Telesio graduated from the University of Padua in 1535. His chief work was On the Nature of Things According to Their Own Principles (1565; nine books in 1586). An opponent of scholastic Aristotelianism, Telesio founded the Academia Telesiana, or Cosentina, in Naples—an academy for the experimental study of nature on the basis of natural laws. Telesio’s natural philosophy is derived from the hylozoism of classical antiquity. According to Telesio, the opposite elements of heat and cold are the chief moving forces, or first principles, acting on all inert matter. The matter of the earth is identical to that of the heavens, but earthly matter is ruled by cold, and heavenly matter by heat. Heat is the source of all organic life as well as of the life spirit—a pure matter existing in animals and in man. In addition, man has an immortal soul, given him by god.

In his theory of knowledge, Telesio elaborated a philosophy based on the principles of sensationalism. He regarded the universal striving for self-preservation as the basis of ethics. With his emphasis on experiential knowledge, Telesio exerted great influence on T. Campanella, G. Bruno, R. Descartes, and F. Bacon.

WORKS

De rerum natura juxta propria principia, vols. 1–3. Cosenza, 1965–77.
Varii de naturalibus rebus libelli, parts 1–8. Venice, 1590.

REFERENCES

Gorfunkel’, A. Kh. “Materializm i bogoslovie v filosofii B. Telezio.” In the collection Ital’ianskoe Vozrozhdenie. [Leningrad] 1966.
Florentino, F. B. Telesio, vols. 1–2. Florence, 1872–74.
Gentile, G. B. Telesio. Bari, 1911.
Troilo, E. B. Telesio. Modena, 1924.
Soleri, G. Telesio. Brescia, 1944.

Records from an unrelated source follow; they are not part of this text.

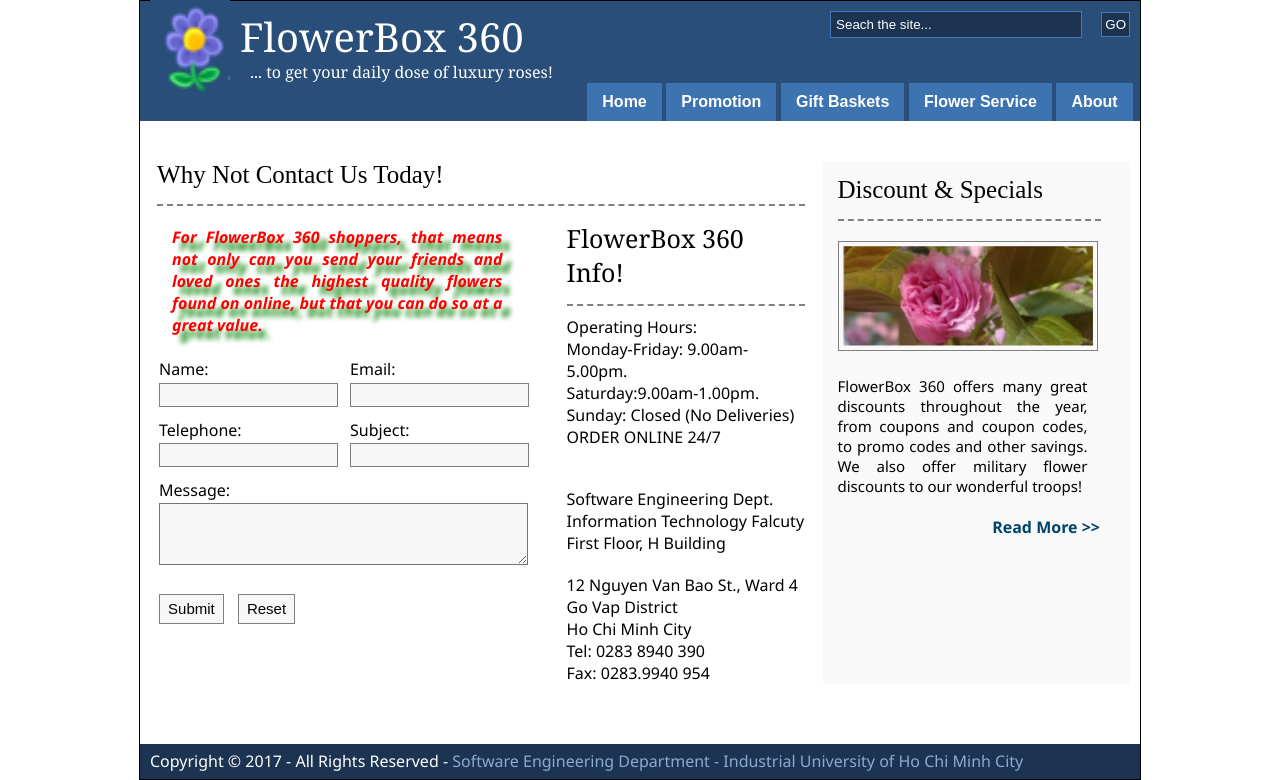
Repository: thu1365/BTKT_WEB
Page: HTML/btkt.html
An editor plug-in stored every save of this project. The page is shown before and after the next save, followed by the edit.
The browser window is 1280 px wide. The pictures show the whole page.

Above is the page before, as saved 2023-03-11 21:36:49.

### HTML/btkt.html
<!DOCTYPE html>
<html lang="en">

<head>
    <meta charset="UTF-8">
    <meta http-equiv="X-UA-Compatible" content="IE=edge">
    <meta name="viewport" content="width=device-width, initial-scale=1.0">
    <title>21025781-Lê Minh Thư</title>
    <style>
        * {
            padding: 0;
            margin: 0 auto;
        }

        .wrapper {
            width: 1000px;
            background-color: #fff;
            border: 1px solid black;
        }

        header {
            position: relative;
            width: 1000px;
            height: 120px;
            background-color: #294e79;
            font-family: Georgia, 'Times New Roman', Times, serif;
        }

        .logo {
            position: relative;
            left: 10px;
            bottom: 15px;
            width: 80px;
            height: 130px;
        }

        .name1 {
            font-size: 40px;
            color: #fff;
            position: absolute;
            left: 100px;
            top: 8px;
        }

        .name2 {
            color: #fff;
            position: absolute;
            left: 110px;
            top: 60px;
        }

        #search1 {
            background-color: #1c3451;
            border: 1px solid #4579b7;
            color: #fff;
            margin-right: 15px;
            width: 250px;
            height: 25px;
        }

        #search1::placeholder {
            padding-left: 5px;
            color: #fff;
        }

        #search2 {
            background-color: #1c3451;
            border: 1px solid #4579b7;
            color: #fff;
            height: 25px;
            padding: 0 3px;
        }

        .search_form {
            position: absolute;
            top: 10px;
            right: 10px;
        }

        .nav {
            display: flex;
            width: 550px;
            position: absolute;
            bottom: 0px;
            right: 5px;
            font-family: Arial, Helvetica, sans-serif;
        }

        .nav_item {
            position: relative;
            padding: 10px 15px;
            background-color: #3d73b1;
        }

        .nav_item:hover {
            background-color: #8babd0;
        }

        .nav_item a {
            color: white;
            font-weight: bold;
            text-decoration: none;
        }

        .nav1 {
            display: none;
            position: absolute;
            top: 39px;
            left: 0px;
            width: 180px;
            height: 60px;
            background-color: #8babd0;
        }

        .nav2 {
            box-sizing: border-box;
            padding-left: 15px;
            line-height: 30px;
            height: 50%;
            border: 1px solid rgb(158, 196, 240);
            color: white;
        }

        .nav_item:hover .nav1 {
            display: block;
            background-color: #9bbbe0;
        }

        .nav2:hover {
            background-color: #edf6ff;
            cursor: pointer;
        }

        .container {
            font-family: 'Segoe UI', Tahoma, Geneva, Verdana, sans-serif;
            padding-bottom: 60px;
            width: 100%;
            display: flex;
        }

        .Left {
            display: flex;
            width: 70%;
            justify-content: space-between;
            flex-wrap: wrap;
        }

        .p1 {
            width: 55%;
        }

        .p2 {
            width: 35%;
        }

        .p3 {
            background-color: #f9f9f9;
            width: 30%;
            padding-left: 15px;
            margin-top: 40px;
            margin-right: 10px;
        }

        .Left1 {
            font-family: 'Times New Roman', Times, serif;
            width: 95%;
            padding: 40px 0px 15px 0px;
            font-size: 25px;
            border-bottom: 2px dashed gray;
        }

        .p1_1 {
            padding: 20px 30px 20px 15px;
            text-align: justify;
            color: red;
            font-style: italic;
            font-family: 'Segoe UI', Tahoma, Geneva, Verdana, sans-serif;
            text-shadow: 8px 8px 5px green;
        }

        table input {
            height: 22px;
            margin-right: 10px;
            margin-bottom: 10px;
            background-color: #f7f7f7;
            border: 1px solid gray;
        }

        table textarea {
            background-color: #f7f7f7;
        }

        .p1_sub {
            box-sizing: border-box;
            margin-top: 20px;
            height: 30px;
            font-size: 15px;
            padding: 0 8px;
            line-height: 28px;
            border: 1px solid gray;
        }

        .p2_1 {
            font-family: Georgia, 'Times New Roman', Times, serif;
            padding: 15px 0px 15px;
            width: 100%;
            font-size: 25px;
            border-bottom: 2px dashed gray;
        }

        .p2_2 {
            font-family: 'Segoe UI', Tahoma, Geneva, Verdana, sans-serif;
            padding: 10px 0 40px 0;
        }

        .p2_3 {
            font-family: 'Segoe UI', Tahoma, Geneva, Verdana, sans-serif;
        }

        .p2_4 {
            font-family: 'Segoe UI', Tahoma, Geneva, Verdana, sans-serif;
            padding-top: 20px;
        }

        .p3_1 {
            font-family: 'Times New Roman', Times, serif;
            padding: 15px 0px 15px;
            width: 90%;
            margin-right: 30px;
            font-size: 25px;
            border-bottom: 2px dashed gray;
        }

        .p3_anh {
            width: 250px;
            height: 100px;
            padding: 4px;
            margin: 20px 0;
            border: 1px solid gray;
        }

        .p3_2 {
            width: 250px;
            margin-right: 30px;
            float: left;
            text-align: justify;
            font-family: 'Segoe UI', Tahoma, Geneva, Verdana, sans-serif;
            font-size: 15px;
            display: block;
        }

        .p3_3 {
            color: #00436d;
            font-weight: bold;
            margin-right: 30px;
            float: right;
            padding-top: 20px;
            text-decoration: none;
        }

        footer {
            background-color: #1c3451;
            height: 35px;
        }

        #footer_1 {
            font-family: 'Segoe UI', Tahoma, Geneva, Verdana, sans-serif;
            padding-left: 10px;
            color: #8babd0;
            line-height: 35px;
        }

        #footer_1 .white {
            color: #fff;
        }
    </style>
</head>

<body>
    <div class="wrapper">
        <header>
            <img src="/IMAGE/AnhLogo.PNG" alt="" class="logo">
            <p class="name1">FlowerBox 360</p>
            <p class="name2">... to get your daily dose of luxury roses!</p>
            <form action="" class="search_form">
                <input type="text" name="" id="search1" placeholder="Seach the site...">
                <input id="search2" type="button" value="GO">
            </form>
            <div class="nav">
                <div class="nav_item"><a href="">Home</a></div>
                <div class="nav_item"><a href="">Promotion</a></div>
                <div class="nav_item"><a href="">Gift Baskets</a></div>
                <div class="nav_item"><a href="">Flower Service</a>
                    <div class="nav1">
                        <div class="nav2"><b>Flower for Wedding</b></div>
                        <div class="nav2"><b>Flower for Conference</b></div>

                    </div>
                </div>
                <div class="nav_item"><a href="">About</a></div>
            </div>
        </header>
        <div class="container">
            <div class="Left">
                <p class="Left1">Why Not Contact Us Today!</p>
                <div class="p1">
                    <p class="p1_1"><b>For FlowerBox 360 shoppers, that means not only can you send your friends and loved ones the highest quality flowers found on online, but that you can do so at a great value.</b></p>
                    <form action="" class="c1_form">
                        <table>
                            <tr>
                                <td><label for="name_ip">Name:</label></td>
                                <td><label for="mail_ip">Email:</label></td>
                            </tr>
                            <tr>
                                <td><input type="text" name="" id="name_ip"></td>
                                <td><input type="email" name="" id="mail_ip"></td>
                            </tr>
                            <tr>
                                <td><label for="tel_ip">Telephone:</label></td>
                                <td><label for="sub_ip">Subject:</label></td>
                            </tr>
                            <tr>
                                <td><input type="tel" name="" id="tel_ip"></td>
                                <td><input type="text" name="" id="sub_ip"></td>
                            </tr>
                            <tr>
                                <td colspan="2"><label for="mess_ip">Message:</label></td>
                            </tr>
                            <tr>
                                <td colspan="2"> <textarea name="" id="mess_ip" cols="44" rows="4"></textarea></td>
                            </tr>
                            <tr>
                                <tr>
                                    <td><input class="p1_sub" type="button" value="Submit"> <input class="p1_sub" type="button" value="Reset"></td>
                                </tr>
                            </tr>
                        </table>

                    </form>
                </div>
                <div class="p2">
                    <p class="p2_1">FlowerBox 360 Info!</p>
                    <p class="p2_2">Operating Hours: <br> Monday-Friday: 9.00am-5.00pm.<br> Saturday:9.00am-1.00pm.
                        <br> Sunday: Closed (No Deliveries)<br> ORDER ONLINE 24/7
                    </p>
                    <p class="p2_3">
                        Software Engineering Dept. <br> Information Technology Falcuty<br> First Floor, H Building
                    </p>
                    <p class="p2_4">
                        12 Nguyen Van Bao St., Ward 4<br> Go Vap District<br> Ho Chi Minh City<br> Tel: 0283 8940 390<br> Fax: 0283.9940 954
                    </p>


                </div>
            </div>
            <div class="p3">
                <p class="p3_1">Discount & Specials</p>
                <img src="/IMAGE/Hoa.jpg" alt="" class="p3_anh">
                <p class="p3_2">FlowerBox 360 offers many great discounts throughout the year, from coupons and coupon codes, to promo codes and other savings. We also offer military flower discounts to our wonderful troops!</p>
                <a class="p3_3" href="">Read More >></a>
            </div>
        </div>
        <footer>
            <p id="footer_1"><span class="white">Copyright © 2017 - All Rights Reserved -</span> Software Engineering Department - Industrial University of Ho Chi Minh City</p>
        </footer>
    </div>
</body>

</html>

After the next save:
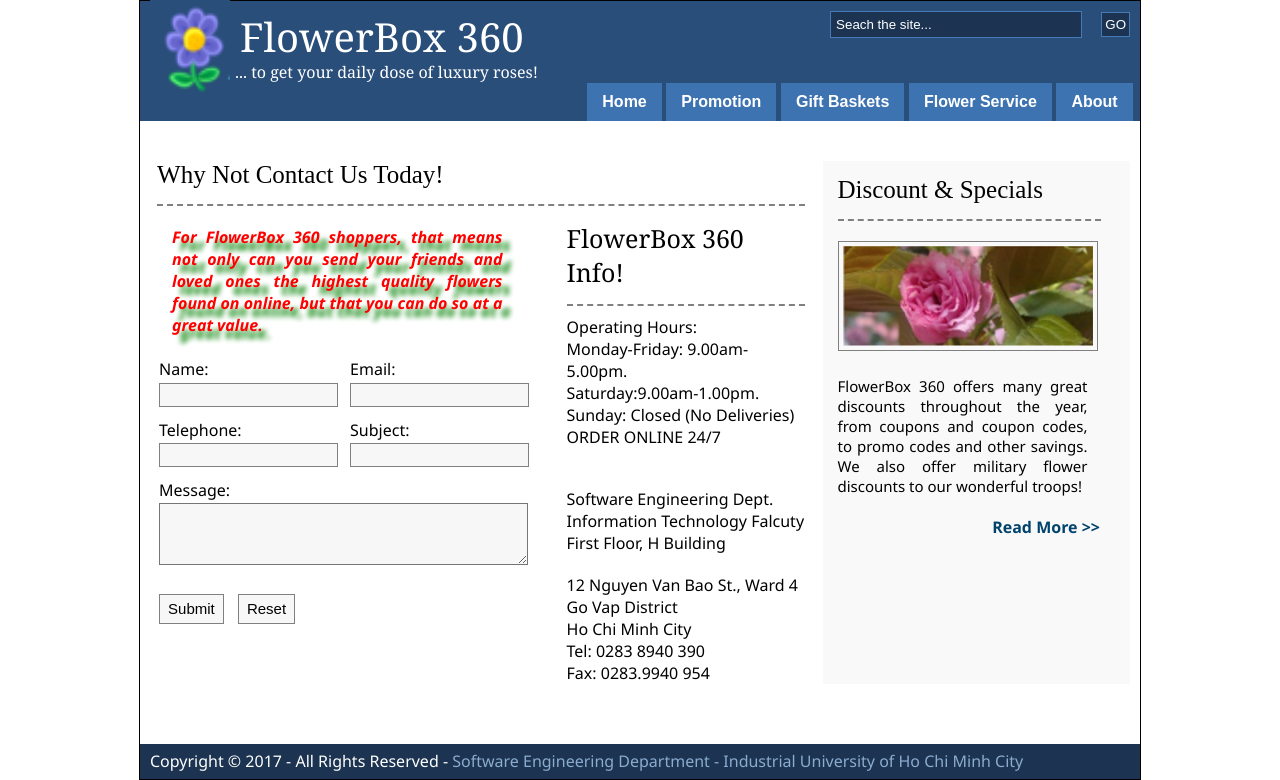
Saved 8 s later.
--- a/HTML/btkt.html
+++ b/HTML/btkt.html
@@ -45,7 +45,7 @@
         .name2 {
             color: #fff;
             position: absolute;
-            left: 110px;
+            left: 95px;
             top: 60px;
         }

A. KH. GORFUNKEL

References in periodicals archive ?
The first chapter begins with Campanella's early philosophical works, his enthusiastic discovery of Bernardino Telesio, and his entrance in 1589 into the scholarly community of the Della Porta brothers in Naples.
In fact, he accepted many of the teachings of Bernardino Telesio in his own early writings.
The first one of his trials occurred in 1592 in Naples, on charges that he accepted the anti-Aristotelian doctrines of his compatriot Bernardino Telesio (1509-88) and that his (Campanella's) prodigious knowledge, learning, and memory derived from the devil.
Throughout his life (1568-1639), this Dominican was influenced by Aristotelianism, anti-Aristotelianism, Platonism, Stoicism, and, above all, the naturalistic philosophy of Bernardino Telesio.
Lerner situates the intent of the Apologia broadly and convincingly in Campanella's anti-Aristotelianism, already evident in his De gentilismo of 1609-10 but even earlier in his first work, the Philosophia sensibus demonstrata in defense of Bernardino Telesio.
In Atti del Convegno Insernazionale di studi su Bernardino Telesio, Cosenza, 12-13 May 1989, 27-40, Cosenza.
One of these principles, warmth, became the most important one for Bernardino Telesio (1509-88), who was educated during this formative period.